Waltham Teachers Meet with Brandeis Scientists

Brandeis scientists & Waltham teachers

On Tuesday, November 7th, 32 science teachers from Waltham Public Middle and High Schools visited the Brandeis science labs as part of the Third Annual Brandeis Scientists in the Classroom Workshop. The workshop is designed to be an opportunity to connect middle and high school science teachers with Brandeis scientists. The teachers were grouped and matched with 14 Brandeis graduate students, postdocs and faculty who shared their Brandeis science research directly with the teachers to help them understand what we do, so they can better integrate science into their classroom lessons.

This event was an extension of an ongoing partnership between Brandeis and Waltham High School and was sponsored by the Brandeis MRSEC. The Waltham school district has a high percentage of students from backgrounds underrepresented in the sciences. Brandeis offers several on-going programs with Waltham teachers and students in an effort to broaden their participation in STEM.

Eisenbud Lectures in Mathematics and Physics set for November 27-29, 2017

The Departments of Physics and Mathematics at Brandeis University are incredibly excited to announce that this year’s Eisenbud Lectures in Mathematics and Physics will be given Prof. James P. Sethna, a theoretical physicist whose work has often carved out new directions in condensed matter physics, in its broadest interpretation.

The Eisenbud Lectures are the result of a bequest by Leonard and Ruth-Jean Eisenbud, and this year marks the 100th anniversary of Leonard Eisenbud’s birth. Leonard Eisenbud was a mathematical physicist at SUNY-Stony Brook; upon his retirement he moved to the Boston area, as his son David was a member of the Mathematics faculty at Brandeis, and was given a desk here. The bequest is for an annual lecture series by physicists and mathematicians working on the boundary between the first two fields.

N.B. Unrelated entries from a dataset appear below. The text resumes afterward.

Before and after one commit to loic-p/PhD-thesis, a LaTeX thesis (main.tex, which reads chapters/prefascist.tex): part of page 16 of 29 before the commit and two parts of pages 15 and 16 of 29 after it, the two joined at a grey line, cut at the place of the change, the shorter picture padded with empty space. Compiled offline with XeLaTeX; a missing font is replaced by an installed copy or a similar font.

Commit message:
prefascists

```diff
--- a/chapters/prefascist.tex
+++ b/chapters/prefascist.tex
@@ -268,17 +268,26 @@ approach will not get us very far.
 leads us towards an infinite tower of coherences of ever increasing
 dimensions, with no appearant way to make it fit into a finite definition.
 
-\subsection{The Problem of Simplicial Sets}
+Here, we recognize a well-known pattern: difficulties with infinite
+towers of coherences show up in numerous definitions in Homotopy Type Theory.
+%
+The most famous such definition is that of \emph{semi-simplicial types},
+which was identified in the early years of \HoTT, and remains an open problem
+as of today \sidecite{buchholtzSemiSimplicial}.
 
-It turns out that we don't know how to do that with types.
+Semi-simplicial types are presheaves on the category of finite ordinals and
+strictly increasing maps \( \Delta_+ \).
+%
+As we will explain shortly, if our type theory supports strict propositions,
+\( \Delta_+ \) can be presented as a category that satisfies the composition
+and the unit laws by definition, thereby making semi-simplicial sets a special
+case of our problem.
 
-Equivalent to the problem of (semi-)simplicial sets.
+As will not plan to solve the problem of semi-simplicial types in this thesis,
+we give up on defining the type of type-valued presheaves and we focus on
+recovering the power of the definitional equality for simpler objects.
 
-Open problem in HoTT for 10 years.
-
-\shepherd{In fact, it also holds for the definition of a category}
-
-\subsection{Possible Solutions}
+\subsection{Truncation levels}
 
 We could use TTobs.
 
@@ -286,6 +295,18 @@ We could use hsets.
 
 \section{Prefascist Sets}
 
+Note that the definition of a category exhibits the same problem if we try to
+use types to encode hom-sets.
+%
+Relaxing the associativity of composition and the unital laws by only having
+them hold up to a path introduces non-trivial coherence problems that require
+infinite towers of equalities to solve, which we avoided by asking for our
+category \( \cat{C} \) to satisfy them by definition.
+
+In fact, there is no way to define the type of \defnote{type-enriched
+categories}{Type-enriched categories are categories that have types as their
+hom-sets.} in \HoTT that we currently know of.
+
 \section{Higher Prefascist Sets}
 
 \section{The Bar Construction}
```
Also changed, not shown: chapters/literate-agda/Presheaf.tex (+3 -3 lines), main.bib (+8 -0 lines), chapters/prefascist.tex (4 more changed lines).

Prof. Sethna has tackled traditional and highly non-traditional topics in Physics. The title of one of his recent talks is “The Statistical Mechanics of Zombies”!. “Mosh Pit Dynamics at Heavy Metal Concerts” is another example where Jim uses the tools of statistical mechanics to understand a social phenomenon. Jim is a fascinating speaker, and these lectures promise to be enlightening and entertaining in equal measure. His playful enthusiasm for science is certain to draw you in. So, try not to miss this year’s series of three Eisenbud Lectures.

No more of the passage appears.